1. LIN, ON LAKE OHR
2. SHEMPIETER -
Older men, especially those in villages, were warm and harmless. Alessandro himself told me two of the best things about Albania were the gentleness of its people, and its tradition. Every June, Shempieter had a dance/party in which children and adults wore folkloric, white-and-red dress. And Alessandro's balding, sun-tanned brother still made his living as a fisherman in a small boat.
3. OLD MERCEDES' -
Alessandro explained that many people drove long, white 1980's Mercedes', because the cars managed the country's bad roads well.
4. IT'S CHEAP -
Albania was cheap even for the locals, especially those who'd worked overseas, and so the country seemed to be experiencing a sort of golden age.
5. LIVESTOCK -
Alessandro's father took his cow to graze every morning, and came back with her in the evening. Thus, I could drink fresh, unpasteurized milk and yogurt. I hoped that, when I grew older, I'd be able to take long walks with a cow, or a honking donkey, or sheep and goats.
There. But, Albania wasn't saved just yet!
Superheroically, I passed through Tirane.
This attractive capital had wide boulevards; banana-yellow government buildings; the statue of a guy on a horse, in front of the red Albanian flag with its black spider; a green park; and a mural of a young woman leading a mob of countryside fighters. A beautiful Jessica Alba gave me directions. This floating girl wore light jeans, high heels, a purple blouse, and poofy light-brown hair. If I wouldn't have gotten sick from the heat the day before, I might not have let her walk away.
I went all the way to Lake Ohr on the Albanian-Macedonian border.
This lake occupied a desolate, moon-sized basin, except that the water was bright blue and the mountains around it bright green. A strong wind carried a part of the cold lake, cooling me and the village of Lin. The few alleys of Lin curled around a mound, making it so I could never see much of the village at once.
The clean town was a mess of old homes, stone homes, crooked homes, homes whose mortar was deteriorating, all with red roofs and connected to one another, flimsy green balconies, picket fence porches, vines growing everywhere, stone steps and walkways between houses, old white windows, green wooden doors, crops pushed up against the lake, a humble mosque, livestock and chicken families, kids at play, women and daughters in gardens, men building with concrete or heavy stones, fat guys in suits on mopeds, shopkeepers selling me "bukke" (bread), and friendly people greeting me, "Mir." It was alive!
This darkening Friday night, I walked past acres and acres of crops to my tent beside the lake.
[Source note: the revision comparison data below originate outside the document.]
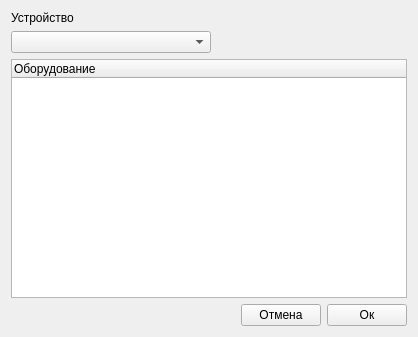
This is deviceselectorform.ui in Balyaev-D-A/MFDB as Qt 5 draws it before an edit. The edited form follows.
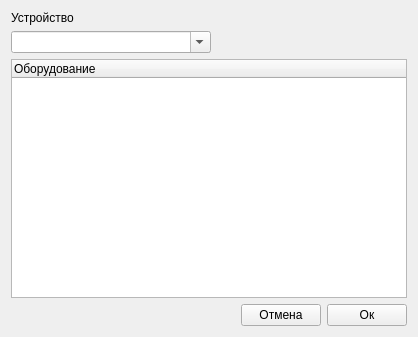
This is the edited form.

What changed in the file:
```diff
--- a/deviceselectorform.ui
+++ b/deviceselectorform.ui
@@ -33,6 +33,9 @@
            <height>0</height>
           </size>
          </property>
+         <property name="editable">
+          <bool>true</bool>
+         </property>
         </widget>
        </item>
       </layout>
```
I wished I'd found this place earlier.
Thanks to Ian, Courtney, Alex, & Matt; George; Arben; Berti & Darlin; Zene; a family driving and cleaning a school bus; Castrio; Shtepim; Piaci; Elio; 4 guys; Estrad; Emiliano; Eldi; Aleksei; and a talkative Albanese guy whose name I couldn't extract, for rides!
Much thanks to Alessandro, Molja, Daniella, Nikola, & Fabian for the place to sleep!